Instructions for the task: If a line below contains "controller", count it. Report the final total and nothing more.

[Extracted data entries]
########
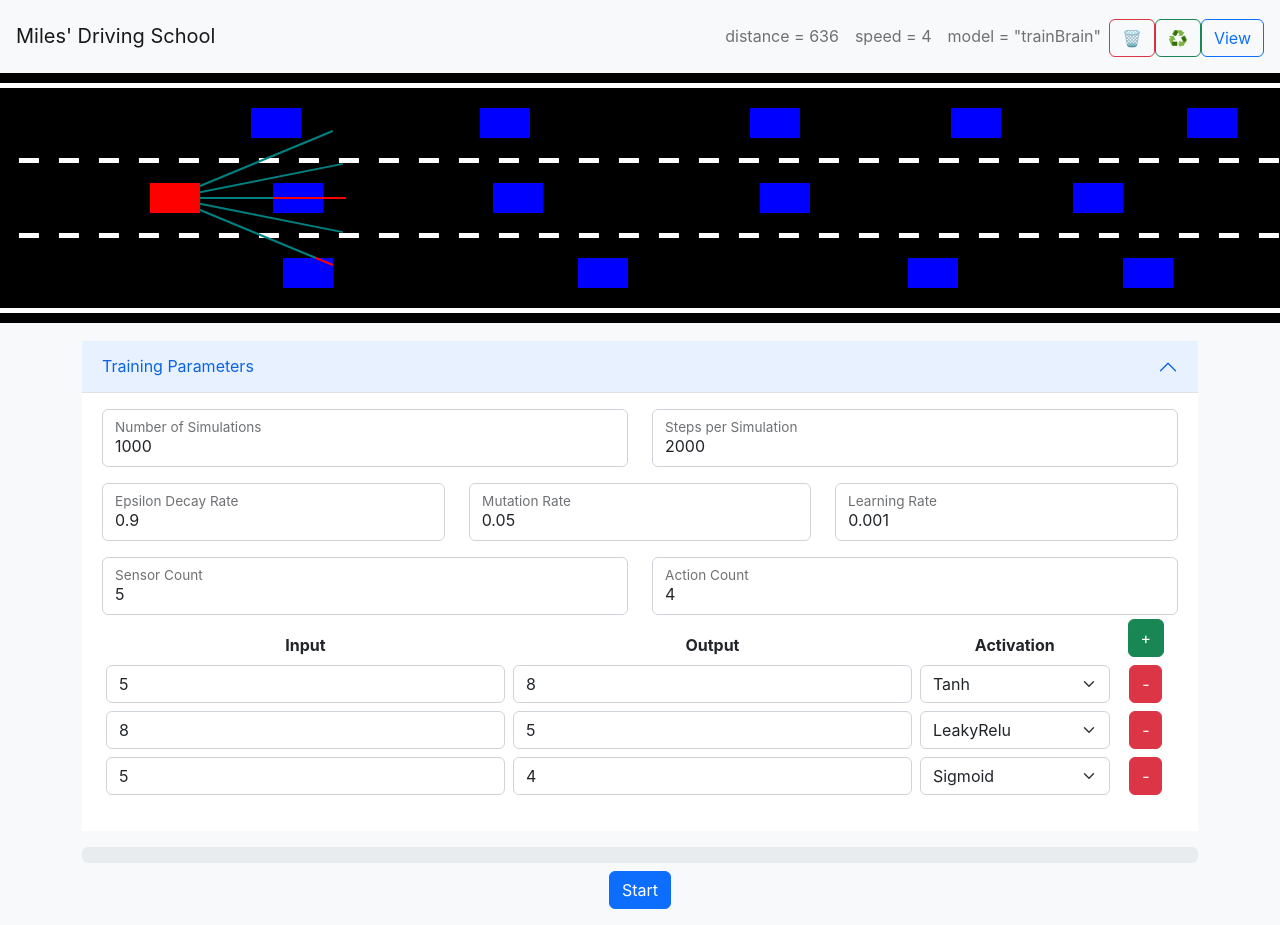
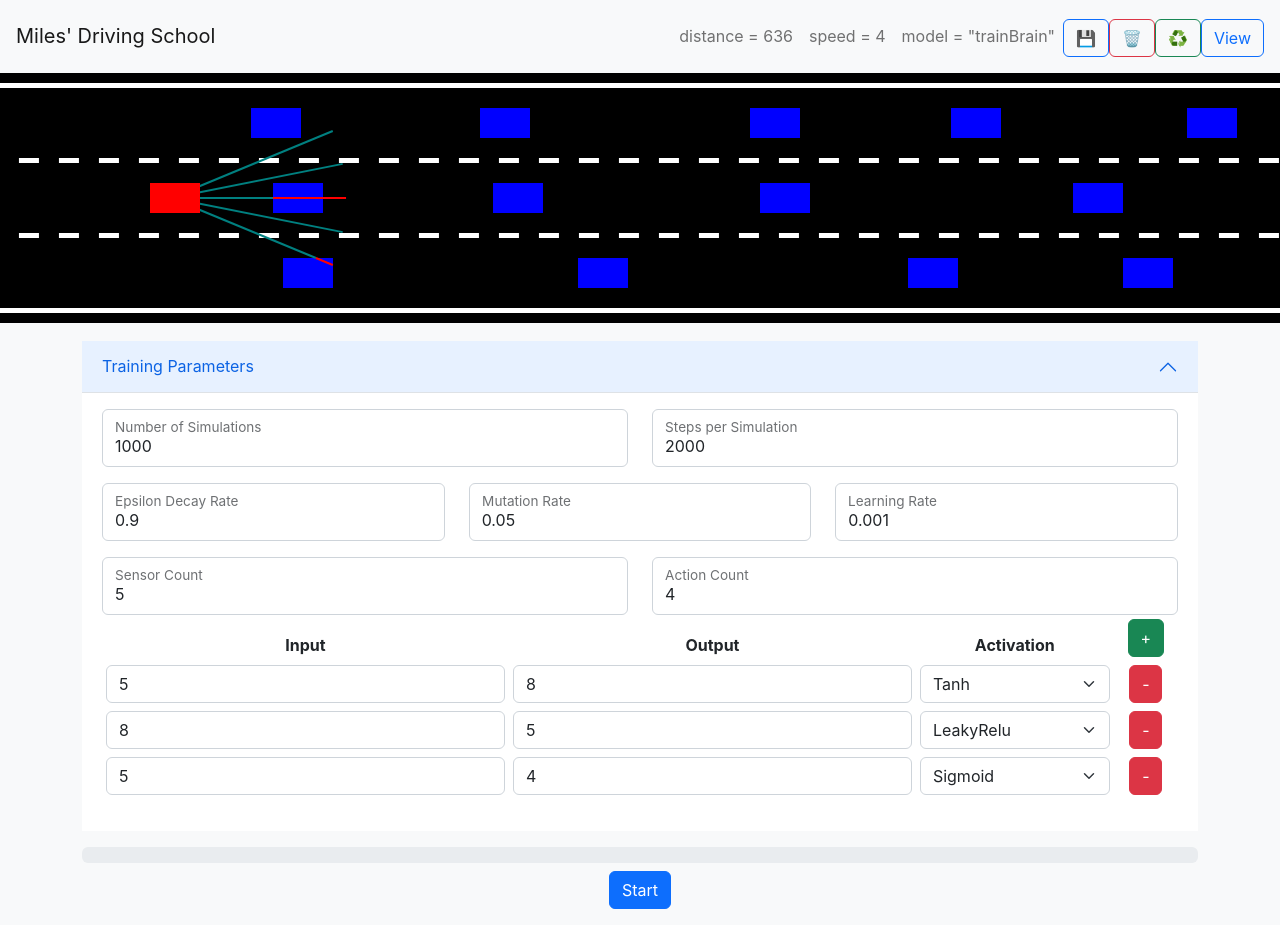
Before and after one commit to jedwards1230/cars, a React (Create React App) app: page / in a window 1280 px wide. Both pictures are taken after a click on the button "Train". Built offline with nearby package versions, Linux system fonts and the light colour scheme.

Commit message:
cleaned up some typing

```diff
--- a/src/App.css
+++ b/src/App.css
@@ -43,10 +43,16 @@ html {
 	height: 100%;
 }
 
+body::-webkit-scrollbar {
+	display: none;
+}
+
 body {
 	margin: 0;
 	justify-content: center;
 	align-items: center;
+	-ms-overflow-style: none;
+	scrollbar-width: none;
 }
 
 .container {
@@ -60,23 +66,9 @@ body {
 	transform: translate(-50%, -50%);
 }
 
-#homeBtns {
-	display: flex;
-	flex-direction: row;
-}
-
 #activeModel {
 	display: inline-block
 }
-
-#saveBtn {
-	display: none;
-}
-
-/* #trainStats {
-    width: 60%;
-    margin: auto;
-} */
 
 #carCanvas {
 	background: black;
@@ -91,12 +83,3 @@ body {
 #lossChart {
 	width: 100%;
 }
-
-body::-webkit-scrollbar {
-	display: none;
-}
-
-body {
-	-ms-overflow-style: none;
-	scrollbar-width: none;
-}
--- a/src/App.tsx
+++ b/src/App.tsx
@@ -41,6 +41,11 @@ const App = (props: {
 		props.reset();
 	}
 
+	const saveModel = () => {
+		props.modelConfig.save();
+		props.reset();
+	}
+
 	if (!welcomed) {
 		return <WelcomeView
 			setPlay={setVisuals}
@@ -48,6 +53,15 @@ const App = (props: {
 			setWelcomed={setWelcomed}
 		/>
 	}
+
+	const nav = <NavComponent
+		activeModel={props.modelConfig.name}
+		model={props.model}
+		save={saveModel}
+		destroy={destroyModel}
+		reset={props.reset}
+		toggleView={toggleView}
+	/>
 
 	const body = showVisualizer ?
 		<VisualView
@@ -64,13 +78,7 @@ const App = (props: {
 
 	return (
 		<div>
-			<NavComponent
-				activeModel={props.modelConfig.name}
-				model={props.model}
-				destroy={destroyModel}
-				reset={props.reset}
-				toggleView={toggleView}
-			/>
+			{nav}
 			{body}
 		</div>
 	)
--- a/src/car/car.ts
+++ b/src/car/car.ts
@@ -3,30 +3,28 @@ import { Sensor } from "./sensor";
 import { Network } from "../network/network";
 import { polysIntersect } from "../utils";
 import { ModelConfig } from "../network/config";
-
-type Point = {
-	x: number;
-	y: number;
-};
+import { Point } from "../utils";
 
 export class Car {
-	id: number;
-	x: number;
-	y: number;
 	readonly width: number;
 	readonly height: number;
 	readonly color: string;
+	readonly maxSpeed: number;
+	readonly controller: string;
+	readonly controls: Controls;
+	readonly id: number;
+	readonly acceleration: number;
+	readonly friction: number;
+
+	x: number;
+	y: number;
 	angle: number;
 	speed: number;
-	readonly maxSpeed: number;
-	acceleration: number;
-	friction: number;
+
 	onTrack: number;
 	distance: number;
 	damaged: boolean;
 	useBrain: boolean;
-	readonly controller: string;
-	readonly controls: Controls;
 	actionCount: number;
 	polygon: Point[];
 	sensors!: Sensor;
@@ -108,7 +106,7 @@ export class Car {
 
 	// update car object
 	// if damaged, only process slow down and sensors
-	update(traffic: any[], borders: any[], action?: number) {
+	update(traffic: Car[], borders: Point[][], action?: null | number) {
 		if (action != null) this.updateControls(action);
 		this.#move();
 
@@ -162,7 +160,7 @@ export class Car {
 		}
 	}
 
-	getSensorData(roadBorders: any, traffic: any) {
+	getSensorData(roadBorders: Point[][], traffic: Car[]) {
 		let sensorOffsets: number[] = [];
 		// update each sensor
 		this.sensors.update(roadBorders, traffic);
@@ -221,7 +219,7 @@ export class Car {
 		return reward;
 	}
 
-	lazyAction(borders: any, traffic: any, backprop = false): number {
+	lazyAction(borders: Point[][], traffic: Car[], backprop = false): number {
 		if (!this.useBrain) return -1;
 		const sData = this.getSensorData(borders, traffic);
 		this.sensorOffsets = sData;
@@ -229,8 +227,9 @@ export class Car {
 		return this.brain.makeChoice(action);
 	}
 
-	#checkDamage(roadBorders: any, traffic: any) {
+	#checkDamage(roadBorders: Point[][], traffic: Car[]) {
 		const damaged: Car[] = [];
+
 		// check collision with road borders
 		for (let i = 0; i < roadBorders.length; i++) {
 			if (polysIntersect(this.polygon, roadBorders[i])) {
@@ -249,12 +248,7 @@ export class Car {
 		}
 
 		damaged.forEach(
-			(car: {
-				damaged: boolean;
-				model: string;
-				speed: number;
-				controls: { forward: boolean };
-			}) => {
+			(car: Car) => {
 				car.damaged = true;
 				car.damaged = true;
 				if (car.model === "fsd") car.speed = 0;
--- a/src/car/controls.ts
+++ b/src/car/controls.ts
@@ -3,7 +3,6 @@ export class Controls {
     backward: boolean;
     left: boolean;
     right: boolean;
-
 
     constructor(controller: string) {
         this.forward = true;
@@ -22,16 +21,16 @@ export class Controls {
         document.onkeydown = (event) => {
             switch (event.key) {
                 case "ArrowUp":
-                    this.forward = true;
+                    this.right = true;
                     break;
                 case "ArrowDown":
+                    this.left = true;
+                    break;
+                case "ArrowLeft":
                     this.backward = true;
                     break;
-                case "ArrowLeft":
-                    this.left = true;
-                    break;
                 case "ArrowRight":
-                    this.right = true;
+                    this.forward = true;
                     break;
                 default:
                     break;
@@ -40,16 +39,16 @@ export class Controls {
         document.onkeyup = (event) => {
             switch (event.key) {
                 case "ArrowUp":
-                    this.forward = false;
+                    this.right = false;
                     break;
                 case "ArrowDown":
+                    this.left = false;
+                    break;
+                case "ArrowLeft":
                     this.backward = false;
                     break;
-                case "ArrowLeft":
-                    this.left = false;
-                    break;
                 case "ArrowRight":
-                    this.right = false;
+                    this.forward = false;
                     break;
                 default:
                     break;
--- a/src/car/environment.ts
+++ b/src/car/environment.ts
@@ -42,7 +42,6 @@ export class Environment {
     }
 
     generateTraffic() {
-        const N = this.trafficCount;
         this.traffic = [];
         let placed = new Array(this.road.laneCount).fill(100);
 
@@ -56,7 +55,7 @@ export class Environment {
         };
 
         let car;
-        for (let i = 0; i < N; i++) {
+        for (let i = 0; i < this.trafficCount; i++) {
             const idx = i + this.brainCount;
             const [x, y] = getStartPosition();
 
--- a/src/car/road.ts
+++ b/src/car/road.ts
@@ -1,7 +1,4 @@
-type Point = {
-    x: number;
-    y: number;
-};
+import { Point } from "../utils";
 
 export class Road {
     y: number;
@@ -26,19 +23,19 @@ export class Road {
         this.left = -infinity;
         this.right = infinity;
 
-        const topLeft = {
+        const topLeft: Point = {
             x: this.left,
             y: this.top
         };
-        const topRight = {
+        const topRight: Point = {
             x: this.right,
             y: this.top
         };
-        const bottomLeft = {
+        const bottomLeft: Point = {
             x: this.left,
             y: this.bottom
         };
-        const bottomRight = {
+        const bottomRight: Point = {
             x: this.right,
             y: this.bottom
         };
--- a/src/components/nav.tsx
+++ b/src/components/nav.tsx
@@ -6,6 +6,7 @@ const NavComponent = (props: {
         speed: number;
         distance: number;
     };
+    save: () => void;
     destroy: () => void;
     reset: () => void;
     toggleView: () => void;
@@ -33,7 +34,7 @@ const NavComponent = (props: {
                 <span id="activeModel" className="px-2 me-auto navbar-text">
                     model = "{activeModel}"
                 </span>
-                <button id="saveBtn" data-bs-toggle="tooltip" data-bs-placement="bottom" title="Save Weights"
+                <button id="saveBtn" onClick={props.save} data-bs-toggle="tooltip" data-bs-placement="bottom" title="Save Weights"
                     className="btn btn-outline-primary">💾</button>
                 <button id="destroyBtn" onClick={props.destroy} data-bs-toggle="tooltip" data-bs-placement="bottom" title="Discard Weights"
                     className="btn btn-outline-danger">🗑️</button>
--- a/src/index.tsx
+++ b/src/index.tsx
@@ -156,7 +156,10 @@ function animate(time: number = 0) {
 	env.update();
 	// only perform action if car is not crashed
 	if (!model.damaged) {
-		const action = model.lazyAction(env.road.borders, env.traffic, true);
+		let action = null;
+		if (model.controller !== "player") {
+			action = model.lazyAction(env.road.borders, env.traffic, true);
+		}
 		model.update(env.traffic, env.road.borders, action);
 	}
 
--- a/src/network/layers.ts
+++ b/src/network/layers.ts
@@ -59,7 +59,7 @@ export class Layer {
     }
 
     /** Backward propagation */
-    backward(delta: any[]) {
+    backward(delta: number[]) {
         const weights = this.weights;
         const x = this.inputs;
         const y = this.outputs;
--- a/src/network/network.ts
+++ b/src/network/network.ts
@@ -48,7 +48,7 @@ export class Network {
     }
 
     /** Backward pass each layer */
-    backward(delta: any[]) {
+    backward(delta: number[]) {
         for (let i = this.layers.length - 1; i >= 0; i--) {
             delta = this.layers[i].backward(delta);
         }
@@ -88,7 +88,7 @@ export class Network {
     }
 
     /** Set model layers */
-    setModelLayers = (layers: string | any[]) => {
+    setModelLayers = (layers: any[]) => {
         let preparedLayers = new Array(layers.length);
         for (let i = 0; i < layers.length; i++) {
             switch (layers[i].activation) {
@@ -128,10 +128,8 @@ export class Network {
         }
     }
 
-    /** Slightly mutate weights for model
-     * @param {number} amount - 0-1, how much to mutate
-     */
-    mutate(amount = 1) {
+    /** Slightly mutate weights for model */
+    mutate(amount: number = 1) {
         this.layers.forEach(level => {
             for (let i = 0; i < level.inputs.length; i++) {
                 for (let j = 0; j < level.outputs.length; j++) {
--- a/src/utils.ts
+++ b/src/utils.ts
@@ -1,3 +1,8 @@
+export type Point = {
+	x: number;
+	y: number;
+};
+
 export function lerp(A: number, B: number, t: number) {
     return A + (B - A) * t;
 }
```
Also changed, not shown: src/car/sensor.ts (+27 -25 lines).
########
Answer box: 4